= Beginning of Section =
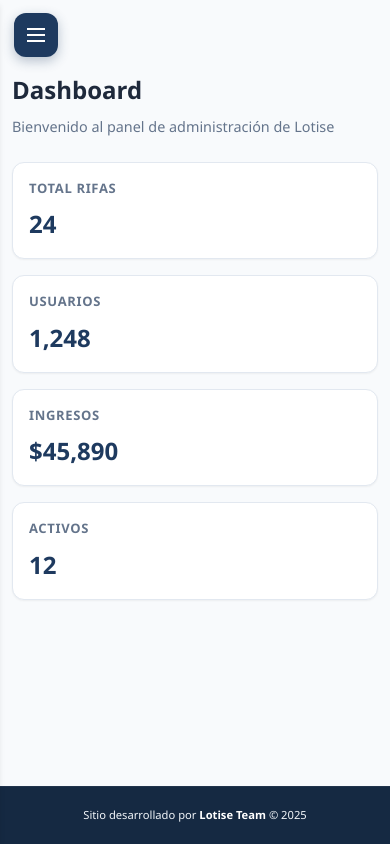
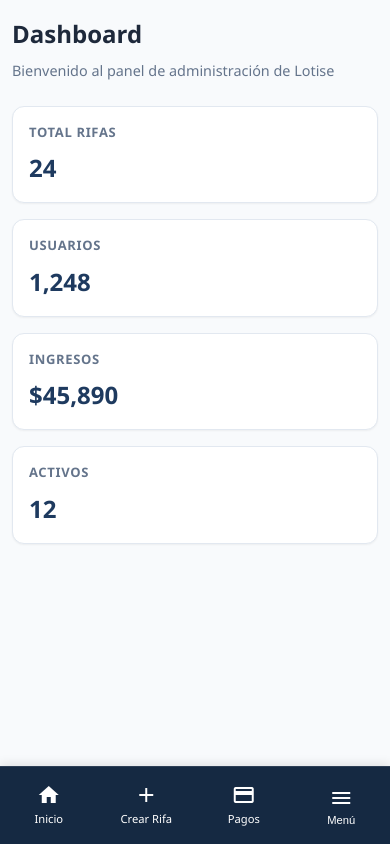
Before and after one commit to admin-lotise/lotise-admin, an Angular app: page /dashboard in a window 390 px wide. Built offline with nearby package versions, Linux system fonts and the light colour scheme.

Commit message:
style: refactor main layout to enhance mobile navigation and sidebar functionality

```diff
--- a/src/app/shared/components/layouts/main-layout/main-layout.component.html
+++ b/src/app/shared/components/layouts/main-layout/main-layout.component.html
@@ -1,18 +1,9 @@
 <div class="main-layout" [class.sidebar-collapsed]="!isSidebarExpanded()">
-  <!-- Mobile Menu Toggle -->
-  <button class="mobile-menu-toggle" (click)="toggleMobileMenu()" aria-label="Toggle menu">
-    <svg xmlns="http://www.w3.org/2000/svg" width="24" height="24" viewBox="0 0 24 24" fill="none" stroke="currentColor" stroke-width="2">
-      <line x1="3" y1="12" x2="21" y2="12"></line>
-      <line x1="3" y1="6" x2="21" y2="6"></line>
-      <line x1="3" y1="18" x2="21" y2="18"></line>
-    </svg>
-  </button>
-
   <!-- Mobile Overlay -->
   <div class="mobile-overlay" [class.active]="isMobileMenuOpen()" (click)="closeMobileMenu()"></div>
 
-  <!-- Sidebar -->
-  <aside class="sidebar" [class.mobile-open]="isMobileMenuOpen()">
+  <!-- Desktop Sidebar (Left) -->
+  <aside class="sidebar desktop-sidebar">
     <div class="sidebar-header">
       <button class="toggle-btn" (click)="toggleSidebar()" aria-label="Toggle sidebar">
         @if (isSidebarExpanded()) {
@@ -36,8 +27,8 @@
 
     <nav class="sidebar-nav">
       @for (item of menuItems; track item.route) {
-        <a [href]="item.route" class="nav-item" (click)="closeMobileMenu()">
-          <span class="nav-icon">{{ item.icon }}</span>
+        <a [href]="item.route" class="nav-item">
+          <span class="material-icons">{{ item.icon }}</span>
           @if (isSidebarExpanded()) {
             <span class="nav-label">{{ item.label }}</span>
           }
@@ -47,10 +38,47 @@
 
     <div class="sidebar-footer">
       <button class="logout-btn">
-        <span class="nav-icon">🚪</span>
+        <span class="material-icons">logout</span>
         @if (isSidebarExpanded()) {
           <span class="nav-label">Cerrar Sesión</span>
         }
+      </button>
+    </div>
+  </aside>
+
+  <!-- Mobile Sidebar (Bottom Sheet) -->
+  <aside *ngIf="isMobileMenuOpen()" class="sidebar mobile-sidebar mobile-open">
+    <div class="sidebar-header">
+      <div class="logo">
+        <span class="logo-text">Menú</span>
+      </div>
+      <button class="close-btn" (click)="closeMobileMenu()" aria-label="Close menu">
+        <svg xmlns="http://www.w3.org/2000/svg" width="24" height="24" viewBox="0 0 24 24" fill="none" stroke="currentColor" stroke-width="2">
+          <line x1="18" y1="6" x2="6" y2="18"></line>
+          <line x1="6" y1="6" x2="18" y2="18"></line>
+        </svg>
+      </button>
+    </div>
+
+    <nav class="sidebar-nav">
+      @for (item of mobileSecondaryItems; track item.route) {
+        <a [href]="item.route" class="nav-item" (click)="closeMobileMenu()">
+          <span class="material-icons">{{ item.icon }}</span>
+          <div class="nav-content">
+            <span class="nav-label">{{ item.label }}</span>
+            <span class="nav-description">{{ item.description }}</span>
+          </div>
+        </a>
+      }
+    </nav>
+
+    <div class="sidebar-footer">
+      <button class="logout-btn" (click)="closeMobileMenu()">
+        <span class="material-icons">logout</span>
+        <div class="nav-content">
+          <span class="nav-label">Cerrar Sesión</span>
+          <span class="nav-description">Salir de la aplicación</span>
+        </div>
       </button>
     </div>
   </aside>
@@ -61,10 +89,25 @@
       <router-outlet />
     </main>
 
-    <footer class="footer">
+    <!-- Desktop Footer -->
+    <footer class="footer desktop-footer">
       <p class="footer-text">
         Sitio desarrollado por <strong>Lotise Team</strong> © {{ currentYear }}
       </p>
     </footer>
+
+    <!-- Mobile Bottom Navigation -->
+    <nav class="mobile-bottom-nav">
+      @for (item of mobileBottomNavItems; track item.route) {
+        <a [href]="item.route" class="bottom-nav-item">
+          <span class="material-icons">{{ item.icon }}</span>
+          <span class="bottom-nav-label">{{ item.label }}</span>
+        </a>
+      }
+      <button class="bottom-nav-item" (click)="toggleMobileMenu()" aria-label="Toggle menu">
+        <span class="material-icons">menu</span>
+        <span class="bottom-nav-label">Menú</span>
+      </button>
+    </nav>
   </div>
 </div>
--- a/src/app/shared/components/layouts/main-layout/main-layout.component.scss
+++ b/src/app/shared/components/layouts/main-layout/main-layout.component.scss
@@ -46,22 +46,40 @@
   // Firefox scrollbar
   scrollbar-width: thin;
   scrollbar-color: rgba(255, 255, 255, 0.2) var(--color-primary-dark);
+}
+
+// Desktop Sidebar (Left)
+.desktop-sidebar {
+  @media (max-width: 768px) {
+    display: none;
+  }
+}
+
+// Mobile Sidebar (Bottom sheet like Spotify)
+.mobile-sidebar {
+  display: none;
 
   @media (max-width: 768px) {
+    display: flex;
     position: fixed;
     left: 0;
-    top: 0;
+    right: 0;
     bottom: 0;
-    transform: translateX(-100%);
-    width: var(--sidebar-width-expanded);
-    max-width: 280px;
-    height: 100dvh;
-    z-index: 1000;
-    padding-top: env(safe-area-inset-top, 0);
-    padding-bottom: env(safe-area-inset-bottom, 20px);
+    top: auto;
+    transform: translateY(100%);
+    max-height: 70vh;
+    height: auto;
+    z-index: 1100;
+    border-radius: 20px 20px 0 0;
+    box-shadow: 0 -4px 20px rgba(0, 0, 0, 0.3);
+    background: var(--color-bg-sidebar);
+    padding-bottom: env(safe-area-inset-bottom, 0);
+    pointer-events: none;
+    transition: transform var(--transition-normal);
 
     &.mobile-open {
-      transform: translateX(0);
+      transform: translateY(0);
+      pointer-events: auto;
     }
   }
 }
@@ -75,11 +93,37 @@
   border-bottom: 1px solid rgba(255, 255, 255, 0.1);
   gap: 1rem;
 
+  .mobile-sidebar & {
+    justify-content: center;
+    position: relative;
+    padding: 1rem 1.5rem;
+    border-bottom: 1px solid rgba(255, 255, 255, 0.1);
+
+    .logo {
+      flex: 1;
+      justify-content: center;
+    }
+
+    .close-btn {
+      position: absolute;
+      right: 1rem;
+    }
+
+    &::before {
+      content: '';
+      position: absolute;
+      top: 0.5rem;
+      left: 50%;
+      transform: translateX(-50%);
+      width: 40px;
+      height: 4px;
+      background: rgba(255, 255, 255, 0.3);
+      border-radius: 2px;
+    }
+  }
+
   @media (max-width: 768px) {
-    padding-top: calc(env(safe-area-inset-top, 0) + 3rem);
-    flex-direction: column;
-
-    .toggle-btn {
+    .desktop-sidebar & {
       display: none;
     }
   }
@@ -93,6 +137,11 @@
   font-size: 1.25rem;
   color: var(--color-text-white);
   order: 2;
+
+  .mobile-sidebar & {
+    font-size: 1.5rem;
+    justify-content: center;
+  }
 }
 
 .logo-text {
@@ -143,6 +192,28 @@
   }
 }
 
+.close-btn {
+  background: rgba(255, 255, 255, 0.1);
+  border: none;
+  color: var(--color-text-white);
+  width: 36px;
+  height: 36px;
+  border-radius: 8px;
+  display: flex;
+  align-items: center;
+  justify-content: center;
+  cursor: pointer;
+
+  &:hover {
+    background: rgba(255, 255, 255, 0.2);
+    transition: background var(--transition-fast);
+  }
+
+  &:active {
+    transform: scale(0.95);
+  }
+}
+
 .sidebar-collapsed {
   .sidebar-header {
     flex-direction: column;
@@ -177,6 +248,10 @@
   padding: 1rem 0;
   overflow-y: auto;
   overflow-x: hidden;
+
+  .mobile-sidebar & {
+    padding: 0;
+  }
 }
 
 .nav-item,
@@ -194,6 +269,28 @@
   cursor: pointer;
   font-size: 0.95rem;
   position: relative;
+
+  .mobile-sidebar & {
+    flex-direction: row;
+    align-items: flex-start;
+    padding: 1rem 1.5rem;
+    gap: 1rem;
+  }
+
+  i {
+    font-size: 1.5rem;
+    min-width: 32px;
+    display: flex;
+    align-items: center;
+    justify-content: center;
+    color: var(--color-text-white);
+    font-weight: 300;
+  }
+
+  .mobile-sidebar & i {
+    font-size: 1.5rem;
+    min-width: 40px;
+  }
 
   &:hover {
     background: rgba(255, 255, 255, 0.1);
@@ -213,20 +310,38 @@
       background: var(--color-accent);
     }
   }
-}
 
-.nav-icon {
-  font-size: 1.5rem;
-  min-width: 32px;
-  display: flex;
-  align-items: center;
-  justify-content: center;
+  .mobile-sidebar &::before {
+    display: none;
+  }
 }
 
 .nav-label {
   white-space: nowrap;
   font-weight: 500;
   animation: fadeIn 0.3s ease-in;
+
+  .mobile-sidebar & {
+    font-size: 0.95rem;
+    font-weight: 500;
+    text-align: left;
+    white-space: normal;
+    color: var(--color-text-white);
+  }
+}
+
+.nav-content {
+  display: flex;
+  flex-direction: column;
+  gap: 0.25rem;
+  flex: 1;
+}
+
+.nav-description {
+  font-size: 0.8rem;
+  font-weight: 300;
+  color: rgba(255, 255, 255, 0.6);
+  line-height: 1.3;
 }
 
 .sidebar-collapsed {
@@ -244,6 +359,11 @@
 .sidebar-footer {
   padding: 0;
   border-top: 1px solid rgba(255, 255, 255, 0.1);
+  margin-top: auto;
+
+  .mobile-sidebar & {
+    padding-bottom: 0;
+  }
 }
 
 // Content Wrapper with Grid
@@ -266,16 +386,19 @@
 
   @media (max-width: 768px) {
     padding: 1rem;
-    padding-top: calc(env(safe-area-inset-top, 0) + 4.5rem); // Espacio para el botón hamburguesa
+    padding-top: calc(env(safe-area-inset-top, 0) + 1rem);
+    padding-bottom: calc(70px + 1rem); // Espacio para el bottom nav
+    min-height: 100dvh;
   }
 
   @media (max-width: 480px) {
     padding: 1rem 0.75rem;
-    padding-top: calc(env(safe-area-inset-top, 0) + 4.5rem);
+    padding-top: calc(env(safe-area-inset-top, 0) + 1rem);
+    padding-bottom: calc(70px + 1rem);
   }
 }
 
-// Footer Styles
+// Footer Styles (Desktop only)
 .footer {
   background: var(--color-bg-footer);
   color: var(--color-text-light);
@@ -287,6 +410,10 @@
   display: flex;
   align-items: center;
   justify-content: center;
+
+  @media (max-width: 768px) {
+    display: none;
+  }
 }
 
 .footer-text {
@@ -299,6 +426,63 @@
   }
 }
 
+// Mobile Bottom Navigation
+.mobile-bottom-nav {
+  display: none;
+
+  @media (max-width: 768px) {
+    display: flex;
+    position: fixed;
+    bottom: 0;
+    left: 0;
+    right: 0;
+    background: var(--color-bg-footer);
+    border-top: 1px solid rgba(255, 255, 255, 0.1);
+    padding: 0.5rem 0;
+    padding-bottom: calc(0.5rem + env(safe-area-inset-bottom, 0));
+    z-index: 900;
+    box-shadow: 0 -2px 10px rgba(0, 0, 0, 0.1);
+  }
+}
+
+.bottom-nav-item {
+  flex: 1;
+  display: flex;
+  flex-direction: column;
+  align-items: center;
+  justify-content: center;
+  gap: 0.25rem;
+  padding: 0.5rem;
+  color: var(--color-text-white);
+  text-decoration: none;
+  background: transparent;
+  border: none;
+  cursor: pointer;
+  transition: all var(--transition-fast);
+
+  i {
+    font-size: 1.5rem;
+    display: flex;
+    align-items: center;
+    justify-content: center;
+    min-height: 28px;
+    color: var(--color-text-white);
+    font-weight: 300;
+  }
+
+  &:hover,
+  &:active {
+    background: rgba(255, 255, 255, 0.1);
+  }
+}
+
+.bottom-nav-label {
+  font-size: 0.7rem;
+  font-weight: 400;
+  white-space: nowrap;
+  color: var(--color-text-white);
+}
+
 // Mobile Menu Overlay
 .mobile-overlay {
   position: fixed;
@@ -307,7 +491,7 @@
   right: 0;
   bottom: 0;
   background: rgba(0, 0, 0, 0.5);
-  z-index: 999;
+  z-index: 1050;
   opacity: 0;
   visibility: hidden;
   pointer-events: none;
@@ -325,52 +509,6 @@
   }
 }
 
-// Mobile Menu Toggle Button
-.mobile-menu-toggle {
-  display: none;
-  position: fixed;
-  top: 0.8rem;
-  left: 0.8rem;
-  z-index: 1001;
-  background: var(--color-primary);
-  color: white;
-  border: none;
-  width: 48px;
-  height: 48px;
-  border-radius: 12px;
-  align-items: center;
-  justify-content: center;
-  cursor: pointer;
-  box-shadow: 0 4px 12px rgba(30, 58, 95, 0.3);
-  transition: all var(--transition-fast);
-
-  svg {
-    width: 24px;
-    height: 24px;
-  }
-
-  &:hover {
-    background: var(--color-primary-dark);
-    box-shadow: 0 6px 16px rgba(30, 58, 95, 0.4);
-  }
-
-  &:active {
-    transform: scale(0.95);
-  }
-
-  @media (max-width: 768px) {
-    display: flex;
-    top: calc(env(safe-area-inset-top, 0) + 0.8rem);
-  }
-
-  @media (max-width: 480px) {
-    width: 44px;
-    height: 44px;
-    top: calc(env(safe-area-inset-top, 0) + 0.8rem);
-    left: 0.875rem;
-  }
-}
-
 // Responsive Design
 @media (max-width: 1024px) {
   .main-layout {
@@ -384,38 +522,15 @@
     padding: 0.75rem 1rem;
     font-size: 0.9rem;
   }
-
-  .footer {
-    min-height: 58px;
-  }
 }
 
 @media (max-width: 768px) {
   .main-layout {
     grid-template-columns: 1fr;
   }
-
-  .sidebar-collapsed {
-    .sidebar {
-      transform: translateX(-100%);
-    }
-  }
-
-  .footer {
-    padding: 1rem;
-  }
-
-  .footer-text {
-    font-size: 0.75rem;
-  }
 }
 
-@media (max-width: 480px) {
-  .footer {
-    padding: 0.875rem 0.75rem;
-  }
-
-  .footer-text {
-    font-size: 0.7rem;
-  }
+.mobile-sidebar .logout-btn .nav-content {
+  align-items: flex-start;
+  text-align: left;
 }
--- a/src/app/shared/components/layouts/main-layout/main-layout.component.ts
+++ b/src/app/shared/components/layouts/main-layout/main-layout.component.ts
@@ -54,13 +54,30 @@ export class MainLayoutComponent {
     this.isMobileMenuOpen.set(false);
   }
 
+  // Desktop sidebar items (todos los items)
   menuItems = [
-    { icon: '📊', label: 'Dashboard', route: '/dashboard' },
-    { icon: '🎟️', label: 'Rifas', route: '/raffles' },
-    { icon: '👥', label: 'Contactos', route: '/contacts' },
-    { icon: '💳', label: 'Pagos', route: '/payments' },
-    { icon: '📈', label: 'Analíticas', route: '/analytics' },
-    { icon: '👤', label: 'Usuarios Admin', route: '/admin-users' },
-    { icon: '⚙️', label: 'Configuración', route: '/settings' }
+    { icon: 'dashboard', label: 'Dashboard', route: '/dashboard' },
+    { icon: 'confirmation_number', label: 'Rifas', route: '/raffles' },
+    { icon: 'groups', label: 'Contactos', route: '/contacts' },
+    { icon: 'credit_card', label: 'Pagos', route: '/payments' },
+    { icon: 'bar_chart', label: 'Analíticas', route: '/analytics' },
+    { icon: 'admin_panel_settings', label: 'Usuarios Admin', route: '/admin-users' },
+    { icon: 'settings', label: 'Configuración', route: '/settings' }
+  ];
+
+  // Mobile bottom navigation (4 items principales)
+  mobileBottomNavItems = [
+    { icon: 'home', label: 'Inicio', route: '/dashboard' },
+    { icon: 'add', label: 'Crear Rifa', route: '/raffles/create' },
+    { icon: 'credit_card', label: 'Pagos', route: '/payments' }
+  ];
+
+  // Mobile sidebar secondary items (resto de opciones)
+  mobileSecondaryItems = [
+    { icon: 'confirmation_number', label: 'Rifas', description: 'Administra tus rifas', route: '/raffles' },
+    { icon: 'groups', label: 'Contactos', description: 'Lista de contactos', route: '/contacts' },
+    { icon: 'bar_chart', label: 'Analíticas', description: 'Reportes y estadísticas', route: '/analytics' },
+    { icon: 'admin_panel_settings', label: 'Usuarios Admin', description: 'Gestión de administradores', route: '/admin-users' },
+    { icon: 'settings', label: 'Configuración', description: 'Ajustes del sistema', route: '/settings' }
   ];
 }
```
= End of Section =
• [WHAT THIS TASK INVOLVES]: Go through the entries and return each line where the word "transform" appears.

• [REPLY]:
-    transform: translateX(-100%);
+    transform: translateY(100%);
+    transition: transform var(--transition-normal);
-      transform: translateX(0);
+      transform: translateY(0);
+      transform: translateX(-50%);
+    transform: scale(0.95);
-    transform: scale(0.95);
-      transform: translateX(-100%);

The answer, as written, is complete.